home insulation greenIn Savannah, we rely most heavily upon our air conditioners to stay cool at this time of year. Unfortunately, summer brings with it some shockingly high energy costs, but you don’t have to take it. There’s no need to trade so much of your household budget for summertime comfort if you’re willing to take steps to seal and insulate the home envelope. In return for a few simple home improvements, you can keep more of your hard-earned money in your pocket and do your part to fight global warming, too.

Your family will feel good in more ways than one if you seal the drafts in your home that are letting precious conditioned air out. Home sealing and insulation also help keep the hot air out so your cooling system needn’t work so hard. You’ll be surprised at the saving on your next energy bill if you follow a few helpful tips from your local HVAC contractor.

Finding Air Leaks: Check These Common Areas

This part of your home cool-down can be challenging if your home is on the older side. An HVAC contractor can use specialized equipment to find air leakage you might never locate by yourself, like within your duct system or crawl space.

Start looking for leaks, cracks and drafty spots here:

  • Attic floor, knee walls and entrance hatches
  • Holes where plumbing pipes or electrical wiring penetrates, like often overlooked openings in ceilings, walls and through the floor
  • Electrical outlets
  • Fireplace dampers
  • The area surrounding the chimney where it goes through the wall and ceiling to outdoors
  • Wall areas with missing plaster
  • Design features like a dropped ceiling or recessed lighting
  • Door and window frames
  • Along baseboards
  • The duct system should be inspected, sealed and insulated

What Can You Use to Effectively Seal and Insulate the Home Envelope?

  • Minor cracks can be sealed with caulk if under 1/4-inch wide.
  • Foam sealant works better for larger cracks and holes because it expands to fill difficult-to-access, deep and irregularly shaped areas.
  • Add or replace the weatherstripping around doors if you feel a draft.
  • Foam backed rod can help to fill for the largest, deepest cracks. Use caulk over the top if needed.
  • To deal with cracks and openings in high-heat areas such as the flue, install silicone sheet made to withstand high temperatures or use metal flashing.
  • Rigid foam insulation works well to seal off the attic hatch or other large openings.

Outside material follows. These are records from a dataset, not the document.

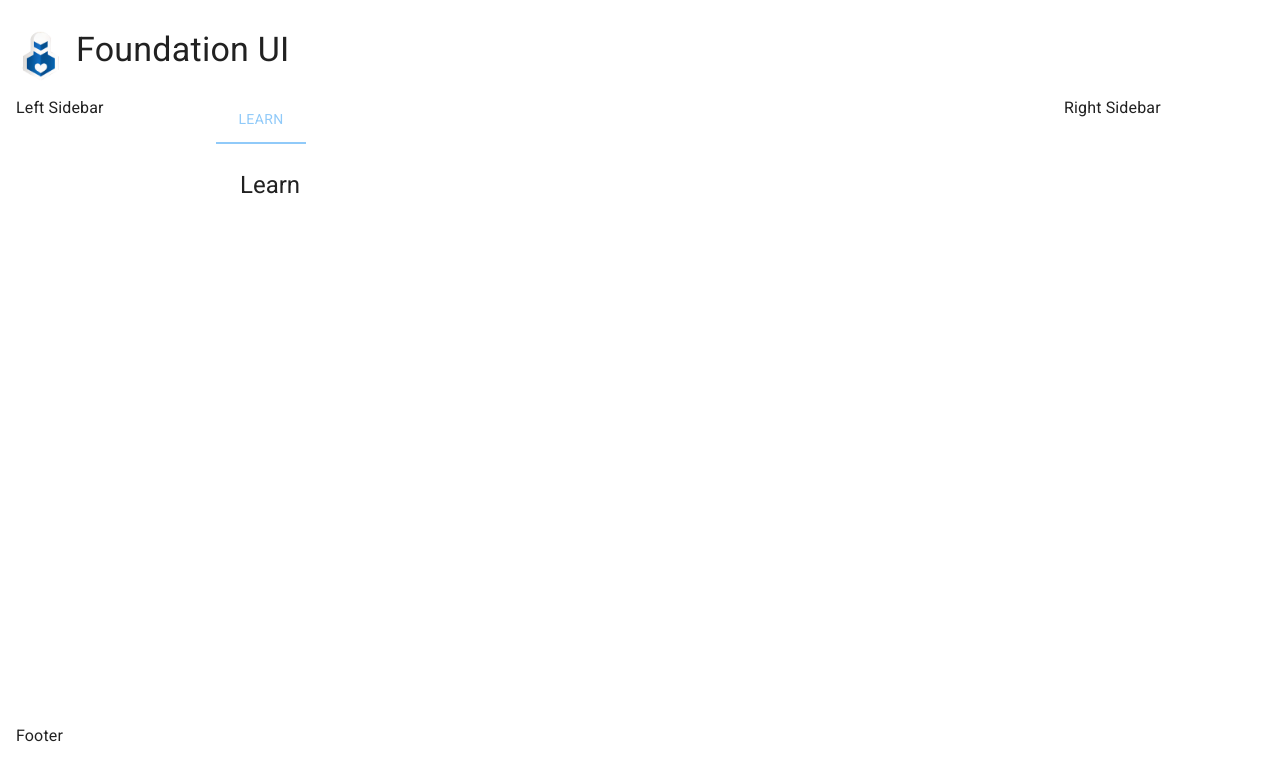
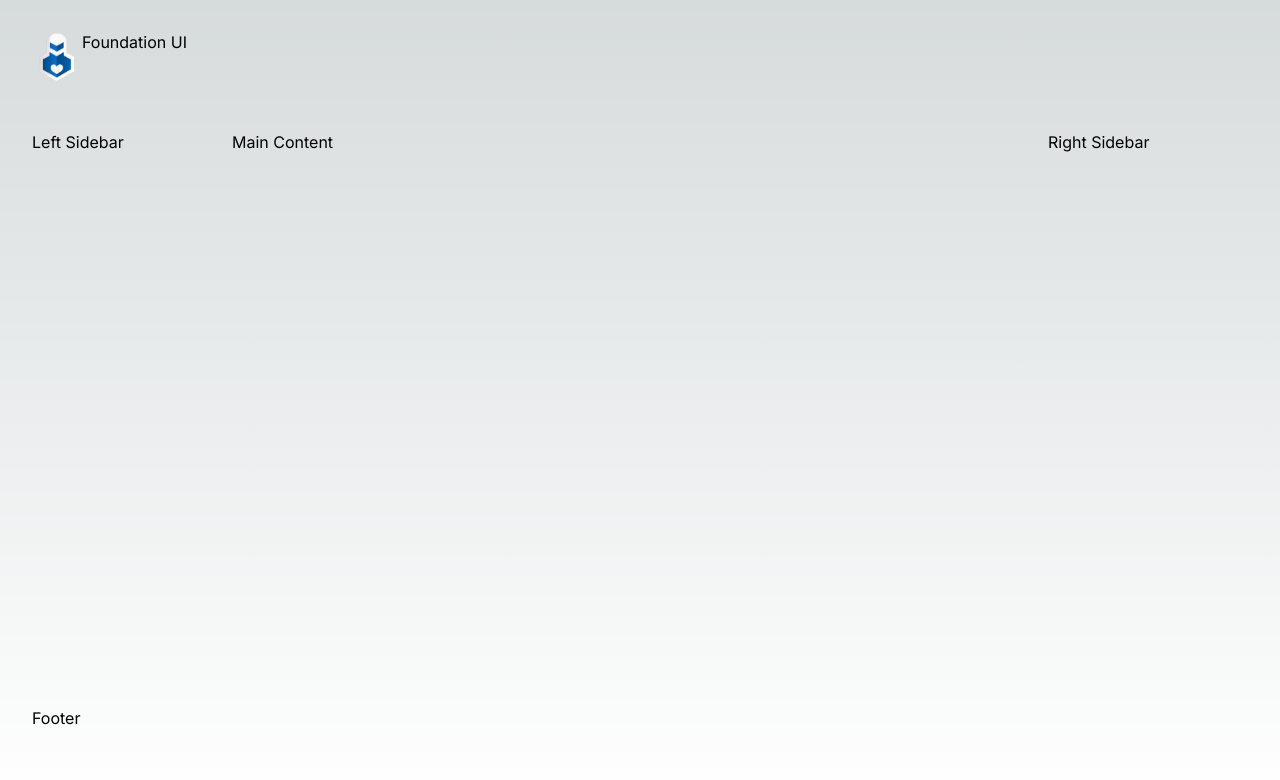
Before and after one commit to bhushan-shah-dev/foundation-ui, a Next.js app: page / in a window 1280 px wide. Shown: the top 780 px of the page. Built offline with nearby package versions, Linux system fonts and the light colour scheme.

Commit message:
Revert "Added tabs using Material UI"
This reverts commit 3ffab8051cd6bcd134efa8e3a670a7c383ad56b1.

```diff
--- a/package.json
+++ b/package.json
@@ -9,11 +9,6 @@
     "lint": "next lint"
   },
   "dependencies": {
-    "@emotion/react": "^11.11.1",
-    "@emotion/styled": "^11.11.0",
-    "@fontsource/roboto": "^5.0.8",
-    "@mui/lab": "^5.0.0-alpha.139",
-    "@mui/material": "^5.14.4",
     "@types/node": "20.4.10",
     "@types/react": "18.2.20",
     "@types/react-dom": "18.2.7",
--- /dev/null
+++ b/src/app/globals.css
@@ -0,0 +1,107 @@
+:root {
+  --max-width: 1100px;
+  --border-radius: 12px;
+  --font-mono: ui-monospace, Menlo, Monaco, 'Cascadia Mono', 'Segoe UI Mono',
+    'Roboto Mono', 'Oxygen Mono', 'Ubuntu Monospace', 'Source Code Pro',
+    'Fira Mono', 'Droid Sans Mono', 'Courier New', monospace;
+
+  --foreground-rgb: 0, 0, 0;
+  --background-start-rgb: 214, 219, 220;
+  --background-end-rgb: 255, 255, 255;
+
+  --primary-glow: conic-gradient(
+    from 180deg at 50% 50%,
+    #16abff33 0deg,
+    #0885ff33 55deg,
+    #54d6ff33 120deg,
+    #0071ff33 160deg,
+    transparent 360deg
+  );
+  --secondary-glow: radial-gradient(
+    rgba(255, 255, 255, 1),
+    rgba(255, 255, 255, 0)
+  );
+
+  --tile-start-rgb: 239, 245, 249;
+  --tile-end-rgb: 228, 232, 233;
+  --tile-border: conic-gradient(
+    #00000080,
+    #00000040,
+    #00000030,
+    #00000020,
+    #00000010,
+    #00000010,
+    #00000080
+  );
+
+  --callout-rgb: 238, 240, 241;
+  --callout-border-rgb: 172, 175, 176;
+  --card-rgb: 180, 185, 188;
+  --card-border-rgb: 131, 134, 135;
+}
+
+@media (prefers-color-scheme: dark) {
+  :root {
+    --foreground-rgb: 255, 255, 255;
+    --background-start-rgb: 0, 0, 0;
+    --background-end-rgb: 0, 0, 0;
+
+    --primary-glow: radial-gradient(rgba(1, 65, 255, 0.4), rgba(1, 65, 255, 0));
+    --secondary-glow: linear-gradient(
+      to bottom right,
+      rgba(1, 65, 255, 0),
+      rgba(1, 65, 255, 0),
+      rgba(1, 65, 255, 0.3)
+    );
+
+    --tile-start-rgb: 2, 13, 46;
+    --tile-end-rgb: 2, 5, 19;
+    --tile-border: conic-gradient(
+      #ffffff80,
+      #ffffff40,
+      #ffffff30,
+      #ffffff20,
+      #ffffff10,
+      #ffffff10,
+      #ffffff80
+    );
+
+    --callout-rgb: 20, 20, 20;
+    --callout-border-rgb: 108, 108, 108;
+    --card-rgb: 100, 100, 100;
+    --card-border-rgb: 200, 200, 200;
+  }
+}
+
+* {
+  box-sizing: border-box;
+  padding: 0;
+  margin: 0;
+}
+
+html,
+body {
+  max-width: 100vw;
+  overflow-x: hidden;
+}
+
+body {
+  color: rgb(var(--foreground-rgb));
+  background: linear-gradient(
+      to bottom,
+      transparent,
+      rgb(var(--background-end-rgb))
+    )
+    rgb(var(--background-start-rgb));
+}
+
+a {
+  color: inherit;
+  text-decoration: none;
+}
+
+@media (prefers-color-scheme: dark) {
+  html {
+    color-scheme: dark;
+  }
+}
--- a/src/app/globals.scss
+++ /dev/null
@@ -1,8 +0,0 @@
-$primary-light-them-color: "#1067B9";
-$secondary-light-theme-color: "#EF9846";
-
-// body {
-//   * {
-//     outline: 1px solid #777; // Used for CSS debugging only
-//   }
-// }
--- a/src/app/layout.tsx
+++ b/src/app/layout.tsx
@@ -1,24 +1,13 @@
-"use client";
+import type { Metadata } from "next";
+import { Inter } from "next/font/google";
+import "./globals.css";
 
-import CssBaseline from "@mui/material/CssBaseline";
-import { ThemeProvider, createTheme } from "@mui/material/styles";
-import type { Metadata } from "next";
-import { Roboto } from "next/font/google";
-import { StrictMode } from "react";
-import "./globals.scss";
-
-const roboto = Roboto({ weight: "400", subsets: ["latin"] });
+const inter = Inter({ subsets: ["latin"] });
 
 export const metadata: Metadata = {
   title: "Foundation UI",
   description: "An AI Assistant",
 };
-
-const theme = createTheme({
-  palette: {
-    mode: "dark",
-  },
-});
 
 export default function RootLayout({
   children,
@@ -26,13 +15,8 @@
   children: React.ReactNode;
 }) {
   return (
-    <StrictMode>
-      <CssBaseline enableColorScheme />
-      <ThemeProvider theme={theme}>
-        <html lang="en">
-          <body className={roboto.className}>{children}</body>
-        </html>
-      </ThemeProvider>
-    </StrictMode>
+    <html lang="en">
+      <body className={inter.className}>{children}</body>
+    </html>
   );
 }
--- a/src/app/page.module.scss
+++ b/src/app/page.module.scss
@@ -1,14 +1,12 @@
 .container {
   display: grid;
-  grid-template: 80px 1fr 60px / 200px 1fr 200px;
+  grid-template: 100px 1fr 60px / 200px 1fr 200px;
   height: 100vh;
-  padding: 1rem;
+  padding: 2rem;
 
   header {
     grid-column: 1 / 4;
     display: flex;
-    align-items: center;
-    gap: 10px;
   }
 
   .left-panel {
--- a/src/app/page.tsx
+++ b/src/app/page.tsx
@@ -1,66 +1,16 @@
-"use client";
-
-import TabContext from "@mui/lab/TabContext";
-import TabList from "@mui/lab/TabList";
-import TabPanel from "@mui/lab/TabPanel";
-import Box from "@mui/material/Box";
-import Tab from "@mui/material/Tab";
-import Typography from "@mui/material/Typography";
 import Image from "next/image";
-import { useState } from "react";
 import logo from "./logo.png";
 import styles from "./page.module.scss";
 
-enum Tabs {
-  LEARN = "learn",
-  APPLY = "apply",
-}
-
-const TabLabels: Record<Tabs, string> = {
-  [Tabs.LEARN]: "Learn",
-  [Tabs.APPLY]: "Apply",
-};
-
 export default function Home() {
-  const [selectedTab, setSelectedTab] = useState<Tabs>(Tabs.LEARN);
-
   return (
     <div className={styles.container}>
       <header>
         <Image src={logo} alt="Foundation UI logo" width={50} height={50} />
-        <Typography variant="h4" gutterBottom>
-          Foundation UI
-        </Typography>
+        Foundation UI
       </header>
       <div className={styles["left-panel"]}>Left Sidebar</div>
-      <main>
-        <Box sx={{ width: "100%", typography: "body1" }}>
-          <TabContext value={selectedTab}>
-            <Box sx={{ borderBottom: 1, borderColor: "divider" }}>
-              <TabList
-                onChange={(e, newValue) => setSelectedTab(newValue)}
-                aria-label="Choose between Learn and Apply"
-              >
-                {Object.keys(Tabs).map(function (tab) {
-                  return (
-                    <Tab
-                      key={Tabs[tab as keyof typeof Tabs]}
-                      label={TabLabels[Tabs[tab as keyof typeof Tabs]]}
-                      value={Tabs[tab as keyof typeof Tabs]}
-                    />
-                  );
-                })}
-              </TabList>
-            </Box>
-            <TabPanel value={Tabs.LEARN}>
-              <Typography variant="h5">Learn</Typography>
-            </TabPanel>
-            <TabPanel value={Tabs.APPLY}>
-              <Typography variant="h5">Apply</Typography>
-            </TabPanel>
-          </TabContext>
-        </Box>
-      </main>
+      <main> Main Content</main>
       <div className={styles["right-panel"]}>Right Sidebar</div>
       <footer>Footer</footer>
     </div>
```
Also changed, not shown: 1 other file (tests, documents, lock files or other folders).
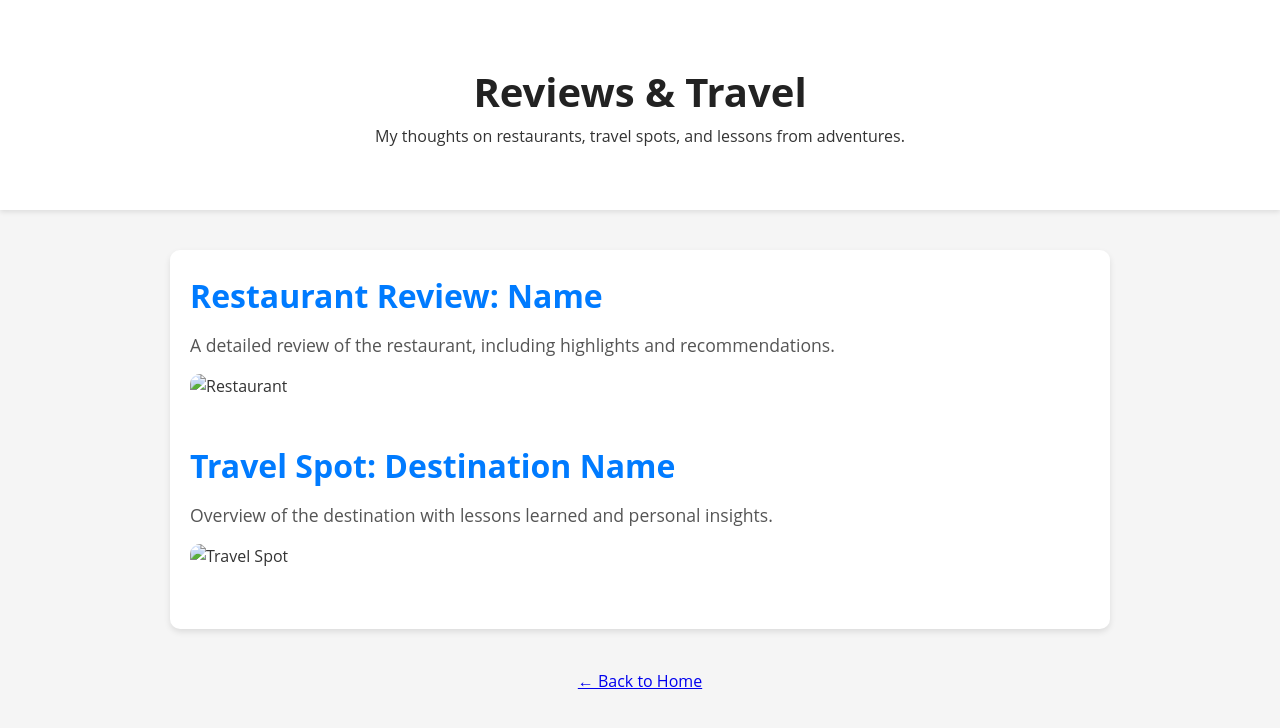
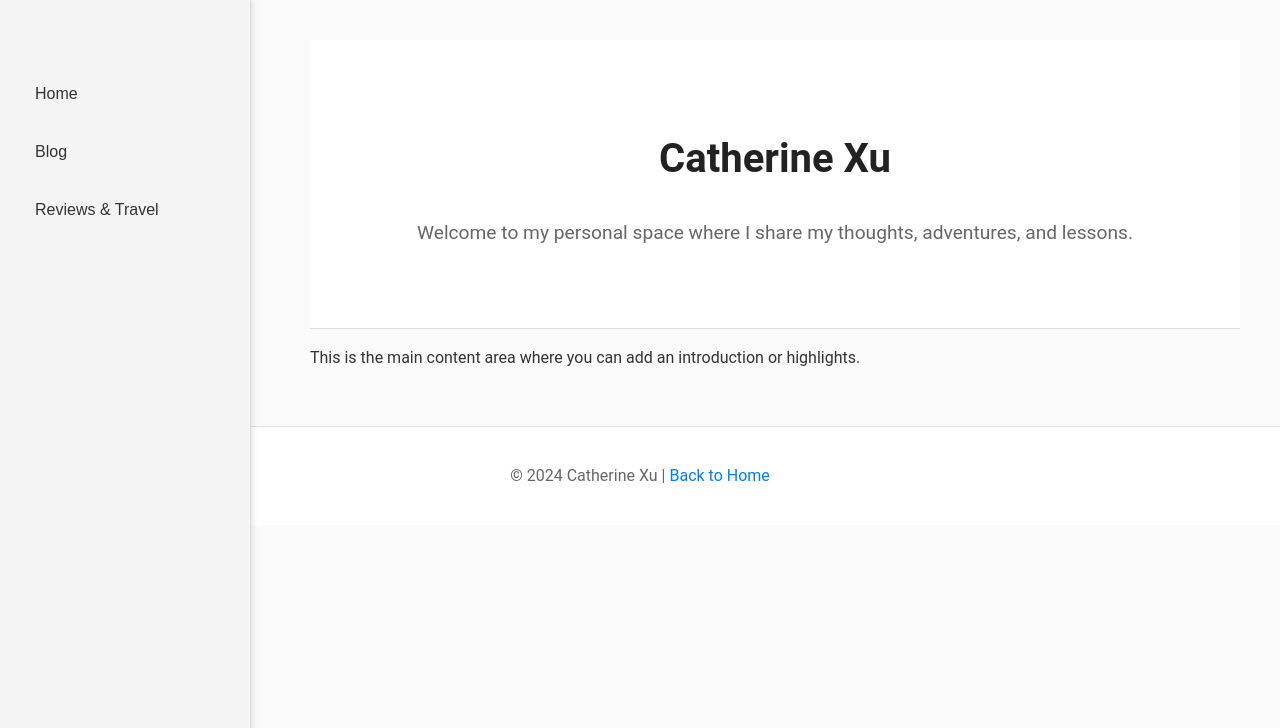
Before and after one commit to catherinejxu/catherinejxu.github.io, a plain HTML site: page index.html in a window 1280 px wide. Shown: the top 728 px of the page. Drawn offline with Linux system fonts and the light colour scheme.

Commit message:
Update index.html

```diff
--- a/index.html
+++ b/index.html
@@ -3,26 +3,24 @@
 <head>
     <meta charset="UTF-8">
     <meta name="viewport" content="width=device-width, initial-scale=1.0">
-    <title>Catherine Xu - Reviews & Travel</title>
+    <title>Catherine Xu</title>
     <style>
+        /* General Reset */
         body {
             margin: 0;
             padding: 0;
-            font-family: 'Open Sans', sans-serif;
-            background-color: #f5f5f5;
+            font-family: 'Roboto', sans-serif;
+            line-height: 1.6;
+            background-color: #fafafa;
             color: #333;
-            line-height: 1.6;
         }
 
-        h1, h2, p {
-            margin: 0;
-        }
-
+        /* Header Styling */
         header {
             text-align: center;
             padding: 60px 20px;
             background-color: #ffffff;
-            box-shadow: 0 2px 5px rgba(0, 0, 0, 0.1);
+            border-bottom: 1px solid #ddd;
         }
 
         header h1 {
@@ -30,62 +28,137 @@
             color: #222;
         }
 
-        .reviews-section {
-            max-width: 900px;
-            margin: 40px auto;
+        header p {
+            margin-top: 15px;
+            font-size: 1.2rem;
+            color: #666;
+        }
+
+        /* Sidebar Navigation */
+        .sidebar {
+            position: fixed;
+            top: 0;
+            left: 0;
+            width: 250px;
+            height: 100%;
+            background-color: #f4f4f4;
+            border-right: 1px solid #ddd;
+            padding-top: 60px;
+            box-shadow: 2px 0 5px rgba(0, 0, 0, 0.1);
+        }
+
+        .sidebar button {
+            display: block;
+            width: calc(100% - 40px);
+            margin: 10px auto;
+            padding: 15px;
+            font-size: 1rem;
+            background: none;
+            border: none;
+            text-align: left;
+            color: #333;
+            border-radius: 5px;
+            transition: background-color 0.3s, color 0.3s;
+            cursor: pointer;
+        }
+
+        .sidebar button:hover {
+            background-color: #007bff;
+            color: #fff;
+        }
+
+        /* Main Content Area */
+        .main-content {
+            margin-left: 270px;
+            padding: 40px;
+        }
+
+        .tab-content {
+            display: none;
+        }
+
+        .tab-content.active {
+            display: block;
+        }
+
+        /* Footer Styling */
+        footer {
+            text-align: center;
             padding: 20px;
             background-color: #ffffff;
-            border-radius: 10px;
-            box-shadow: 0 3px 6px rgba(0, 0, 0, 0.1);
+            border-top: 1px solid #ddd;
+            color: #666;
         }
 
-        .review {
-            margin-bottom: 40px;
+        footer a {
+            color: #007bff;
+            text-decoration: none;
         }
 
-        .review h2 {
-            font-size: 2rem;
-            color: #007BFF;
-        }
-
-        .review p {
-            font-size: 1.1rem;
-            color: #555;
-            margin-top: 10px;
-        }
-
-        .review img {
-            max-width: 100%;
-            border-radius: 10px;
-            margin-top: 15px;
-        }
-
-        .back-link {
-            display: block;
-            text-align: center;
-            margin: 20px 0;
+        footer a:hover {
+            text-decoration: underline;
         }
     </style>
 </head>
 <body>
-    <header>
-        <h1>Reviews & Travel</h1>
-        <p>My thoughts on restaurants, travel spots, and lessons from adventures.</p>
-    </header>
+    <!-- Sidebar Navigation -->
+    <div class="sidebar">
+        <button onclick="showTab('home')">Home</button>
+        <button onclick="showTab('blog')">Blog</button>
+        <button onclick="showTab('reviews')">Reviews & Travel</button>
+    </div>
 
-    <div class="reviews-section">
-        <div class="review">
-            <h2>Restaurant Review: Name</h2>
-            <p>A detailed review of the restaurant, including highlights and recommendations.</p>
-            <img src="restaurant.jpg" alt="Restaurant">
+    <!-- Main Content Sections -->
+    <div class="main-content">
+        <!-- Home Section -->
+        <div id="home" class="tab-content active">
+            <header>
+                <h1>Catherine Xu</h1>
+                <p>Welcome to my personal space where I share my thoughts, adventures, and lessons.</p>
+            </header>
+            <p>This is the main content area where you can add an introduction or highlights.</p>
         </div>
-        <div class="review">
-            <h2>Travel Spot: Destination Name</h2>
-            <p>Overview of the destination with lessons learned and personal insights.</p>
-            <img src="travel.jpg" alt="Travel Spot">
+
+        <!-- Blog Section -->
+        <div id="blog" class="tab-content">
+            <h2>Blog</h2>
+            <p>Welcome to my blog! Here are my latest writings and thoughts:</p>
+            <ul>
+                <li><b>Embracing Change:</b> How to make transitions smoother and more meaningful.</li>
+                <li><b>Finding Balance:</b> Tips for managing a busy life with intention.</li>
+                <li><b>Mindful Productivity:</b> How to get things done without burnout.</li>
+            </ul>
+        </div>
+
+        <!-- Reviews & Travel Section -->
+        <div id="reviews" class="tab-content">
+            <h2>Reviews & Travel</h2>
+            <p>Discover my recent experiences at restaurants, travel spots, and lessons learned along the way!</p>
+            <h3>Restaurant Reviews</h3>
+            <ul>
+                <li><b>Hillstone:</b> Amazing steak and great ambiance! Highly recommend.</li>
+                <li><b>Uovo:</b> Simple but delicious pasta in the heart of Santa Monica.</li>
+            </ul>
+            <h3>Travel Highlights</h3>
+            <p><b>Kyoto, Japan:</b> A serene escape with beautiful temples and the best matcha desserts.</p>
+            <p><b>Paris, France:</b> A dreamy city filled with art, history, and the best croissants.</p>
         </div>
     </div>
 
-    <a class="back-link" href="index.html">← Back to Home</a>
+    <!-- Footer Section -->
+    <footer>
+        <p>&copy; 2024 Catherine Xu | <a href="#home" onclick="showTab('home')">Back to Home</a></p>
+    </footer>
+
+    <!-- JavaScript for Tab Switching -->
+    <script>
+        function showTab(tabName) {
+            const tabs = document.querySelectorAll('.tab-content');
+            tabs.forEach(tab => tab.classList.remove('active'));
+
+            const activeTab = document.getElementById(tabName);
+            activeTab.classList.add('active');
+        }
+    </script>
 </body>
 </html>
```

Insulating Your Home to Stay Cool in the Savannah Area

Once you’ve completed the air sealing project, you’re ready for insulation. Do things in this order so that air leaks don’t blow through and defeat the insulation. Differing R-values are recommended for different areas of the home, and it varies with the climate you live in. To learn the specific recommended values for our humid part of the country, try this R-value calculator. Just choose our Chatham County, GA, area in the drop-down menu fields.

Make the Attic, Basement and Ductwork a Priority for Insulation and Sealing

When you seal and insulate the home envelope, the attic may be the simplest and most effective spot to add insulation. Use unfaced fiberglass batts or loose fill, sticking to the manufacturer’s installation guidelines to get the best result.

In basements, try rigid foam board insulation installed up against the walls. Don’t use cellulose or fiberglass batts, which can be ruined by humidity and moisture. Interior vapor barriers aren’t needed because they can trap moist air in the basement area.

Your ductwork is often a major culprit causing energy loss in your house, but it’s the most difficult to seal. You may have large leaks in these hidden areas. To save the most on energy bills, have the ducts inspected for leakage and professionally sealed to dramatically improve your home’s energy efficiency.

Ensure Proper Home Ventilation for Safety and Comfort

After home sealing, indoor air circulation and quality can be easily checked by a heating and cooling contractor. Ask the tech to inspect the furnace and combustion appliances, such as the clothes dryer, for proper venting.

For more information about how to seal and insulate the home envelope, please contact Byrd Heating and Air Conditioning.

Image Provided by Shutterstock.com

Font Resize
Contrast

Pin It on Pinterest